++++ Material for this exercise ++++

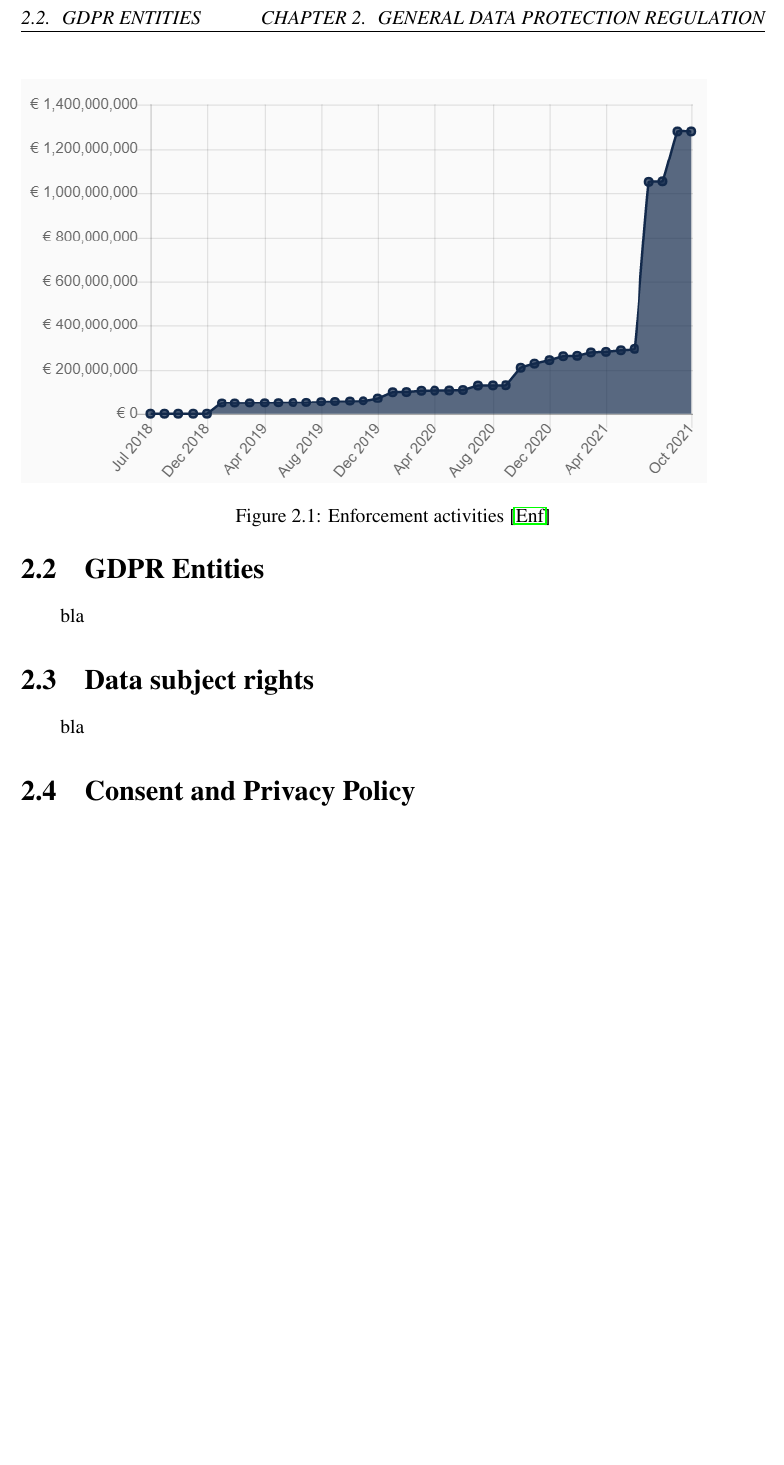
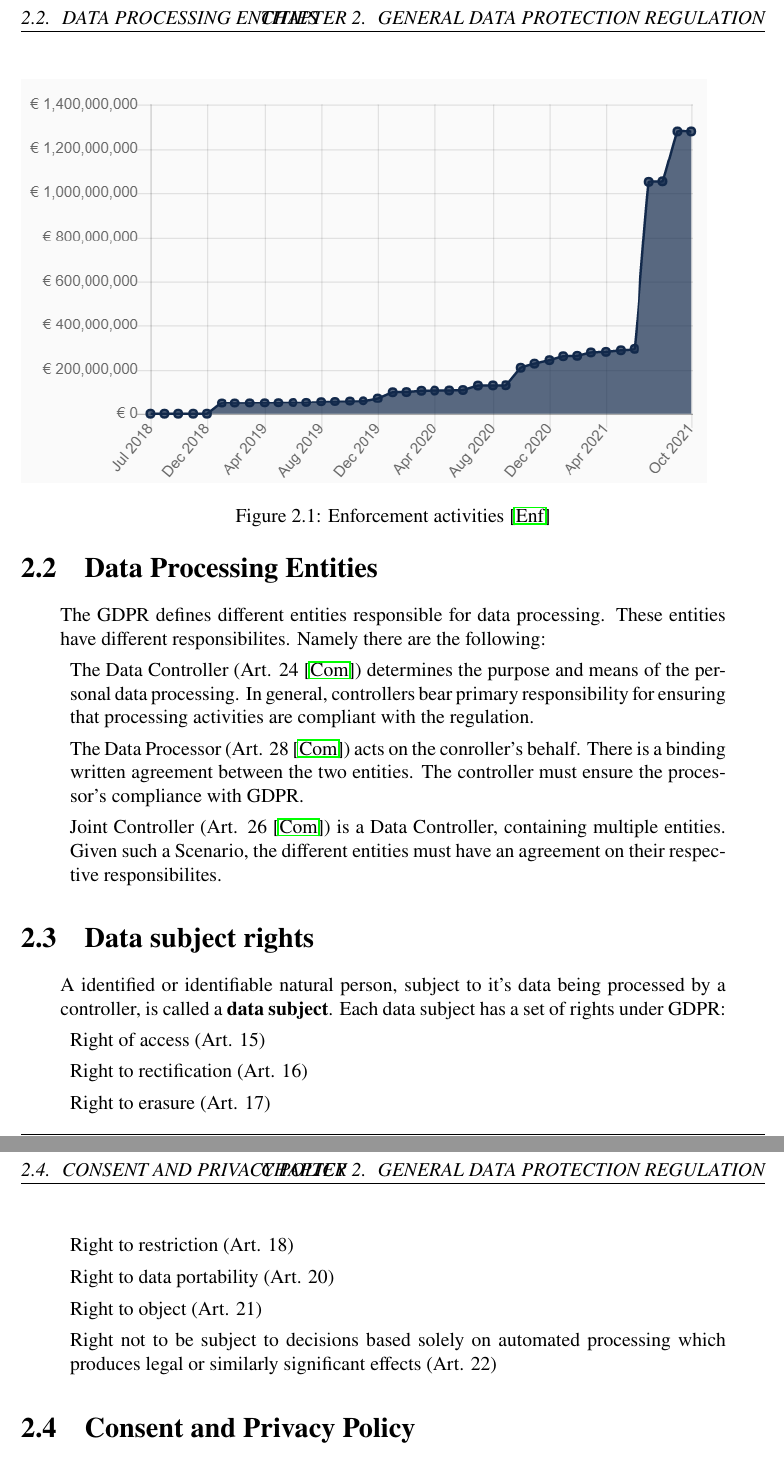
Before and after one commit to M4RZ1997/seminar_human_smart_cities, a LaTeX thesis (Report/crowd_sourcing_and_gdpr.tex): part of page 6 of 10 before the commit and two parts of pages 6 and 7 of 11 after it, the two joined at a grey line, cut so that both start at the same text, the shorter picture padded with empty space. Compiled offline with pdfLaTeX.

Commit message:
add Data Processing Entities

```diff
--- a/Report/crowd_sourcing_and_gdpr.tex
+++ b/Report/crowd_sourcing_and_gdpr.tex
@@ -73,14 +73,36 @@
 	\textbf{Data processing} means any operation or set of operations performed upon personal data or sets of personal data, whether or not by automated means, such as collection, recording, organisation, structuring, storage, adaptation or alternation, retrieval, consultation, use, disclosure by transmission, dissemination or otherwise making available, alignment or combination, restriction, erasure or destruction.
 	\closesection
 
-	\section{GDPR Entities}
+	\section{Data Processing Entities}
 	\startsection
-	bla
+	The GDPR defines different entities responsible for data processing. These entities have different responsibilites.
+	Namely there are the following:
+	\begin{enumerate}[]
+		\item The Data Controller (Art. 24 \cite{EUdataregulations2018})
+		determines the purpose and means of the personal data processing.
+		In general, controllers bear primary responsibility for ensuring that processing activities are compliant with the regulation.
+		\item The Data Processor (Art. 28 \cite{EUdataregulations2018})
+		acts on the conroller's behalf.
+		There is a binding written agreement between the two entities.
+		The controller must ensure the processor's compliance with GDPR.
+		\item Joint Controller (Art. 26 \cite{EUdataregulations2018}) is a Data Controller, containing multiple entities.
+		Given such a Scenario, the different entities must have an agreement on their respective responsibilites.
+	\end{enumerate}
 	\closesection
 
 	\section{Data subject rights}
 	\startsection
-	bla
+	A identified or identifiable natural person, subject to it's data being processed by a controller, is called a \textbf{data subject}.
+	Each data subject has a set of rights under GDPR:
+	\begin{enumerate}[]
+		\item Right of access (Art. 15)
+		\item Right to rectification (Art. 16)
+		\item Right to erasure (Art. 17)
+		\item Right to restriction (Art. 18)
+		\item Right to data portability (Art. 20)
+		\item Right to object (Art. 21)
+		\item Right not to be subject to decisions based solely on automated processing which produces legal or similarly significant effects (Art. 22)
+	\end{enumerate}
 	\closesection
 
 	\section{Consent and Privacy Policy}
```
Also changed, not shown: Report/references.bib (+7 -0 lines), Resources/data_privacy_laws.txt (+1 -0 lines).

++++

Exercise: In the material above, which lines contain "cite"? Copy each of them.

Reply:
+		\item The Data Controller (Art. 24 \cite{EUdataregulations2018})
+		\item The Data Processor (Art. 28 \cite{EUdataregulations2018})
+		\item Joint Controller (Art. 26 \cite{EUdataregulations2018}) is a Data Controller, containing multiple entities.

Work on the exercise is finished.